------ Provided data
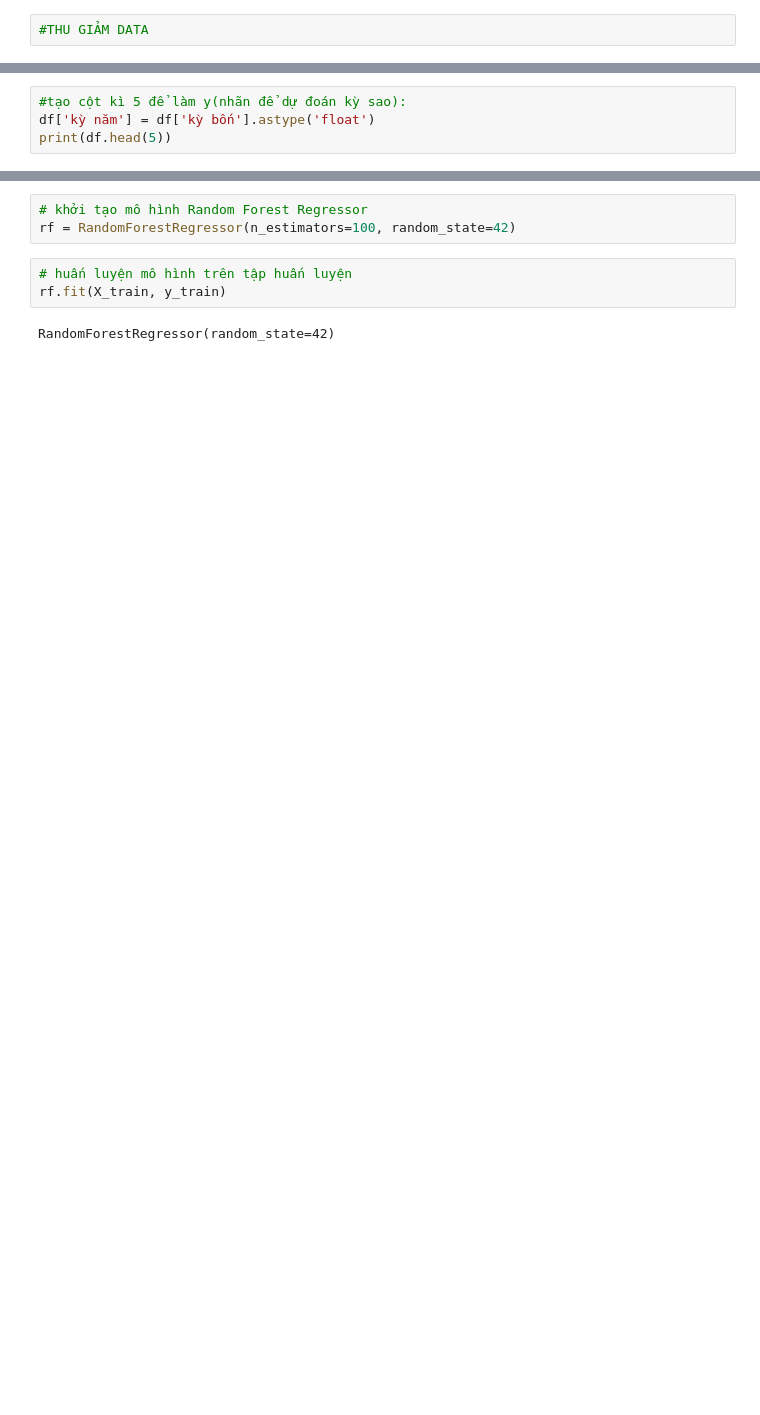
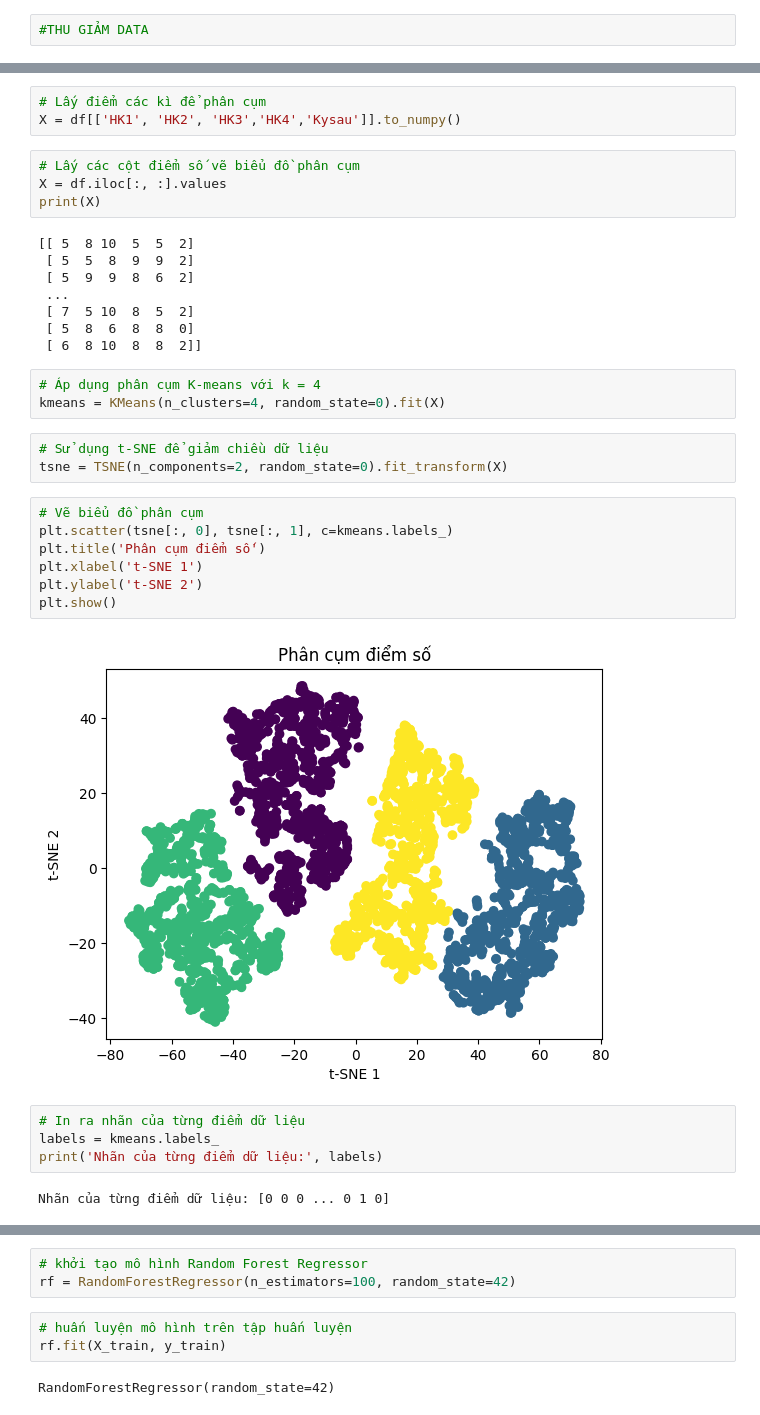
Before and after one commit to danhkaio6653ghreg/nguyendanhdemo, a Jupyter notebook: BTL_DATAMIN.ipynb, the cells around one changed output, grey strips where cells are left out. Saved outputs shown, nothing was run; the diff lists cells and outputs as text; blank space fills up the shorter version.

```diff
--- a/BTL_DATAMIN.ipynb
+++ b/BTL_DATAMIN.ipynb
@@ -204,4 +181,0 @@ print(df)
-# %%
-#tạo cột kì 5 để làm y(nhãn để dự đoán kỳ sao):
-df['kỳ năm'] = df['kỳ bốn'].astype('float')
-print(df.head(5))
@@ -234,0 +189,36 @@ print(X)
+# %%
+# Lấy điểm các kì để phân cụm
+X = df[['HK1', 'HK2', 'HK3','HK4','Kysau']].to_numpy()
+# %%
+# Lấy các cột điểm số vẽ biểu đồ phân cụm
+X = df.iloc[:, :].values
+print(X)
+# %% [output]
+[[ 5  8 10  5  5  2]
+ [ 5  5  8  9  9  2]
+ [ 5  9  9  8  6  2]
+ ...
+ [ 7  5 10  8  5  2]
+ [ 5  8  6  8  8  0]
+ [ 6  8 10  8  8  2]]
+# %%
+# Áp dụng phân cụm K-means với k = 4
+kmeans = KMeans(n_clusters=4, random_state=0).fit(X)
+# %%
+# Sử dụng t-SNE để giảm chiều dữ liệu
+tsne = TSNE(n_components=2, random_state=0).fit_transform(X)
+# %%
+# Vẽ biểu đồ phân cụm
+plt.scatter(tsne[:, 0], tsne[:, 1], c=kmeans.labels_)
+plt.title('Phân cụm điểm số')
+plt.xlabel('t-SNE 1')
+plt.ylabel('t-SNE 2')
+plt.show()
+# %% [output]
+[figure, added]
+# %%
+# In ra nhãn của từng điểm dữ liệu
+labels = kmeans.labels_
+print('Nhãn của từng điểm dữ liệu:', labels)
+# %% [output]
+Nhãn của từng điểm dữ liệu: [0 0 0 ... 0 1 0]
```
Also changed, not shown: parts of 66 cells of this notebook.
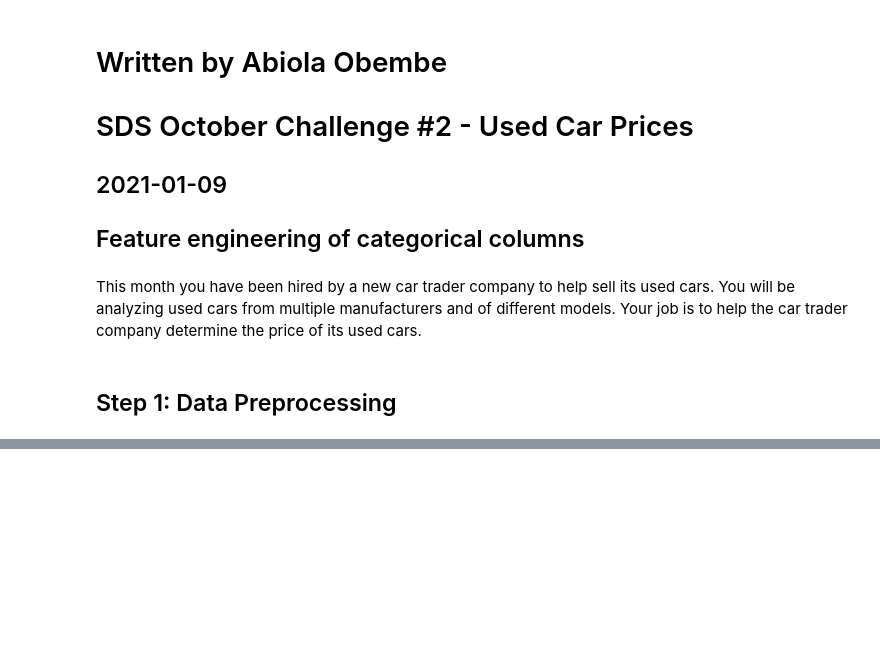
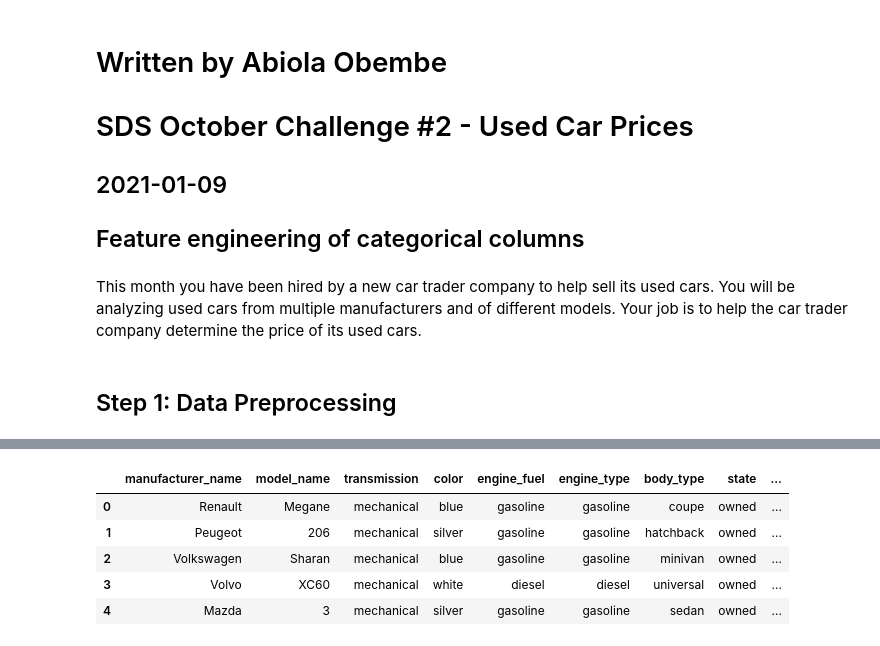
Before and after one commit to obeabi/SdsOctober2020Challenge, a Jupyter notebook: CategoricalCols_Main.ipynb, the cells around one changed output, grey strips where cells are left out. Cells and saved outputs as stored; diff of their text form; code cells hidden in the pictures; blank space fills up the shorter version.

```diff
--- a/CategoricalCols_Main.ipynb
+++ b/CategoricalCols_Main.ipynb
@@ -82,0 +207,10 @@ print("\n Perecentage of missing values in test datframe is: \n", str(100*(df_te
+# %%
+# Let's print the test set
+cat_df_test.head()
+# %% [output]
+|  | manufacturer_name | model_name | transmission | color | engine_fuel | engine_type | body_type | state | ... |
+| 0 | Renault | Megane | mechanical | blue | gasoline | gasoline | coupe | owned | ... |
+| 1 | Peugeot | 206 | mechanical | silver | gasoline | gasoline | hatchback | owned | ... |
+| 2 | Volkswagen | Sharan | mechanical | blue | gasoline | gasoline | minivan | owned | ... |
+| 3 | Volvo | XC60 | mechanical | white | diesel | diesel | universal | owned | ... |
+| 4 | Mazda | 3 | mechanical | silver | gasoline | gasoline | sedan | owned | ... |
```
Also changed, not shown: parts of 43 cells of this notebook.
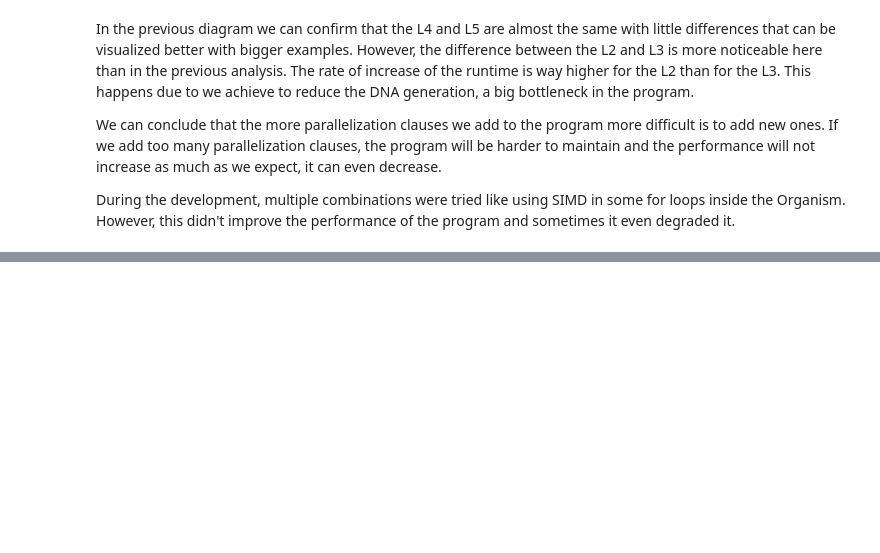
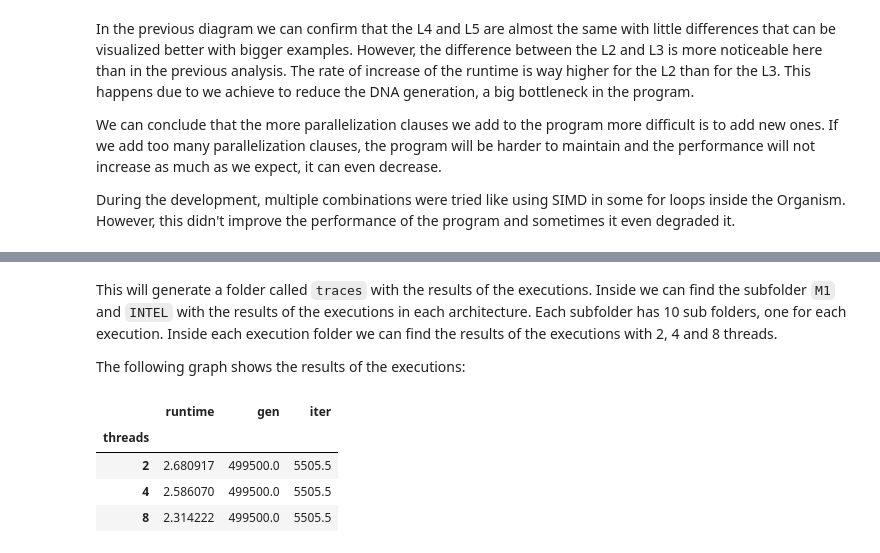
Before and after one commit to patriciobcs/mini-aevol, a Jupyter notebook: analysis.ipynb, the cells around one changed output, grey strips where cells are left out. Drawn from its saved outputs; the diff is of its cells as text; code cells hidden in the pictures; blank space fills up the shorter version.

```diff
--- a/analysis.ipynb
+++ b/analysis.ipynb
@@ -289,0 +300,24 @@ During the development, multiple combinations were tried like using SIMD in some
+# %% [markdown]
+This will generate a folder called `traces` with the results of the executions. Inside we can find the subfolder `M1` and `INTEL` with the results of the executions in each architecture. Each subfolder has 10 sub folders, one for each execution. Inside each execution folder we can find the results of the executions with 2, 4 and 8 threads.
+
+The following graph shows the results of the executions:
+# %%
+df = pd.DataFrame();
+for i in range(1, 11):
+  for t in [2, 4, 8]:
+    df_temp = pd.read_csv(f"traces/M1/{i}/{t}/trace.csv")
+    df_new = pd.DataFrame();
+    df_new['runtime'] = df_temp['Duration'].apply(lambda x: x / 1000000000)
+    df_new['gen'] = df_temp['Gen']
+    df_new['iter'] = i
+    df_new['threads'] = t
+    df_new['arch'] = 'M1'
+    df = df.append(df_new)
+
+df.groupby('threads').sum() / 10
+# %% [output]
+|  | runtime | gen | iter |
+| threads |  |  |  |
+| 2 | 2.680917 | 499500.0 | 5505.5 |
+| 4 | 2.586070 | 499500.0 | 5505.5 |
+| 8 | 2.314222 | 499500.0 | 5505.5 |
```
Also changed, not shown: parts of 5 cells of this notebook, 38 other files.
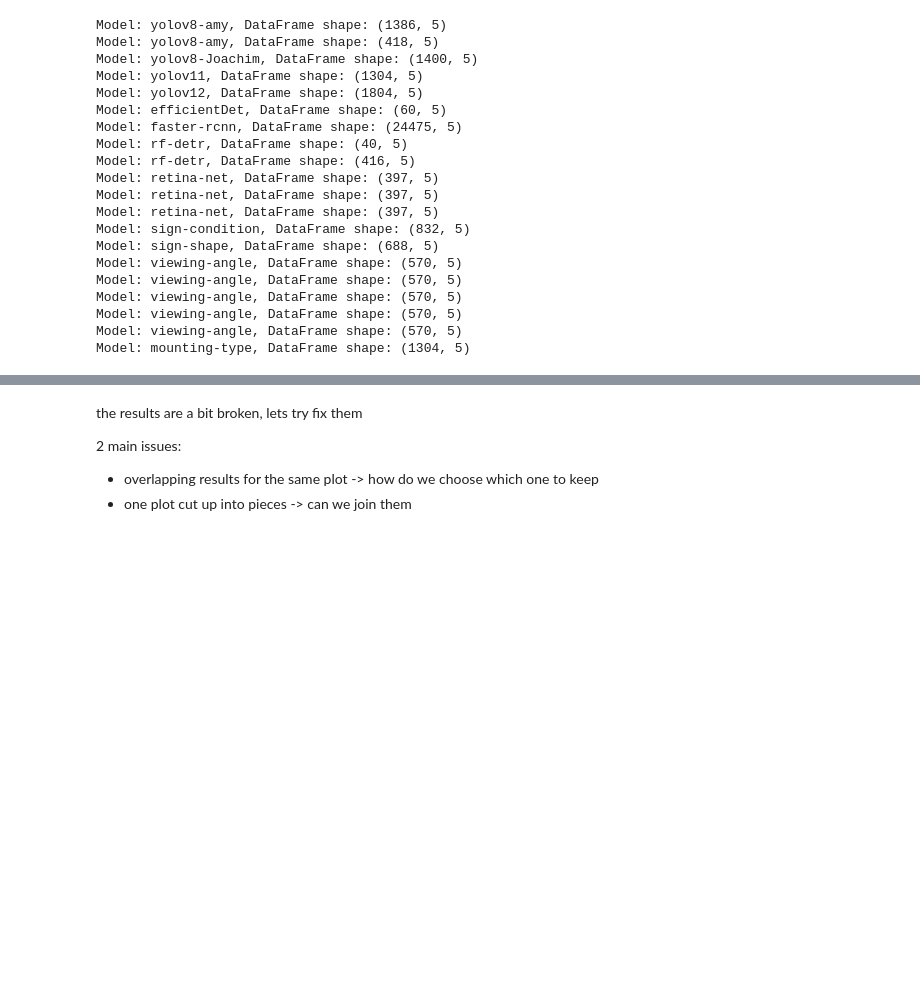
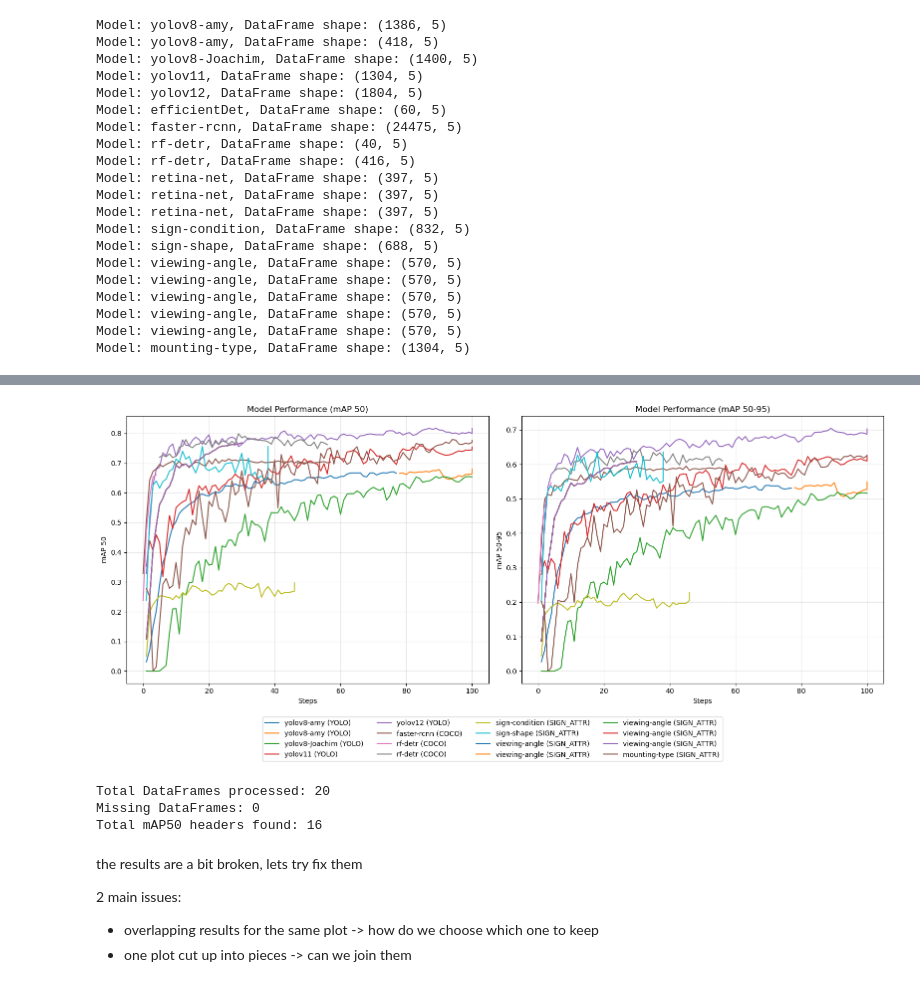
Before and after one commit to spiteriamy/ari3129-cv-group-project, a Jupyter notebook: 2c_results_comparison.ipynb, the cells around one changed output, grey strips where cells are left out. Saved outputs shown, nothing was run; the diff lists cells and outputs as text; code cells hidden in the pictures; blank space fills up the shorter version.

```diff
--- a/2c_results_comparison.ipynb
+++ b/2c_results_comparison.ipynb
@@ -244,3 +252,72 @@ Unique mAP50-95 headers found: {'metrics/mAP50_B_', 'metrics_mAP50B', 'metrics/m
+# %%
+# Increase figure width to accommodate two plots
+fig, (ax1, ax2) = plt.subplots(1, 2, figsize=(16, 7))  # type: ignore
+
+stats_dict = {
+    'missing_dfs': 0,
+    'total_dfs': 0,
+    'mAP50_headers': set(),
+    'map50_header_count': 0,
+    'mAP50-95_headers': set(),
+    'map50-95_header_count': 0
+}
+
+
+def get_label(df):
+    '''helper functions for plotting consistency'''
+    return f"{df['model'].iloc[0]} ({df['category'].iloc[0]})"
+
+
+for df in dataframes_list:
+    stats_dict['total_dfs'] += 1
+    if df.empty:
+        stats_dict['missing_dfs'] += 1
+        continue
+
+    headers = df['metric'].unique()
+    for header in headers:
+        subset = df[df['metric'] == header]
+        label = get_label(df)
+
+        # Plot Left: mAP 50
+        if is_map50(header):
+            stats_dict['mAP50_headers'].add(header)
+            stats_dict['map50_header_count'] += 1
+            ax1.plot(subset['step'], subset['value'], label=label)
+
+        # Plot Right: mAP 50-95
+        elif is_map50_95(header):
+            ax2.plot(subset['step'], subset['value'], label=label)
+
+# --- Format Left Plot ---
+ax1.set_title('Model Performance (mAP 50)')
+ax1.set_xlabel('Steps')
+ax1.set_ylabel('mAP 50')
+ax1.grid(True, alpha=0.3)
+
+# --- Format Right Plot ---
+ax2.set_title('Model Performance (mAP 50-95)')
+ax2.set_xlabel('Steps')
+ax2.set_ylabel('mAP 50-95')
+ax2.grid(True, alpha=0.3)
+
+# --- Handle Legend ---
+handles, labels = ax1.get_legend_handles_labels()
+fig.legend(handles, labels, loc='lower center',
+           bbox_to_anchor=(0.5, -0.05), ncol=4)
+
+# Make room at the bottom for the shared legend
+plt.tight_layout(rect=[0, 0.1, 1, 1])  # type: ignore
+plt.show()
+
+print(f"Total DataFrames processed: {stats_dict['total_dfs']}")
+print(f"Missing DataFrames: {stats_dict['missing_dfs']}")
+print(f"Total mAP50 headers found: {stats_dict['map50_header_count']}")
+# %% [output]
+[figure, added]
+Total DataFrames processed: 20
+Missing DataFrames: 0
+Total mAP50 headers found: 16
 # %% [markdown]
 the results are a bit broken, lets try fix them
 
```
Also changed, not shown: parts of 8 cells of this notebook.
------------
Your assignment -
Find the word "ipynb" in the entries above. Copy every line that has it.

Solution for this task -
Before and after one commit to danhkaio6653ghreg/nguyendanhdemo, a Jupyter notebook: BTL_DATAMIN.ipynb, the cells around one changed output, grey strips where cells are left out. Saved outputs shown, nothing was run; the diff lists cells and outputs as text; blank space fills up the shorter version.
--- a/BTL_DATAMIN.ipynb
+++ b/BTL_DATAMIN.ipynb
Before and after one commit to obeabi/SdsOctober2020Challenge, a Jupyter notebook: CategoricalCols_Main.ipynb, the cells around one changed output, grey strips where cells are left out. Cells and saved outputs as stored; diff of their text form; code cells hidden in the pictures; blank space fills up the shorter version.
--- a/CategoricalCols_Main.ipynb
+++ b/CategoricalCols_Main.ipynb
Before and after one commit to patriciobcs/mini-aevol, a Jupyter notebook: analysis.ipynb, the cells around one changed output, grey strips where cells are left out. Drawn from its saved outputs; the diff is of its cells as text; code cells hidden in the pictures; blank space fills up the shorter version.
--- a/analysis.ipynb
+++ b/analysis.ipynb
Before and after one commit to spiteriamy/ari3129-cv-group-project, a Jupyter notebook: 2c_results_comparison.ipynb, the cells around one changed output, grey strips where cells are left out. Saved outputs shown, nothing was run; the diff lists cells and outputs as text; code cells hidden in the pictures; blank space fills up the shorter version.
--- a/2c_results_comparison.ipynb
+++ b/2c_results_comparison.ipynb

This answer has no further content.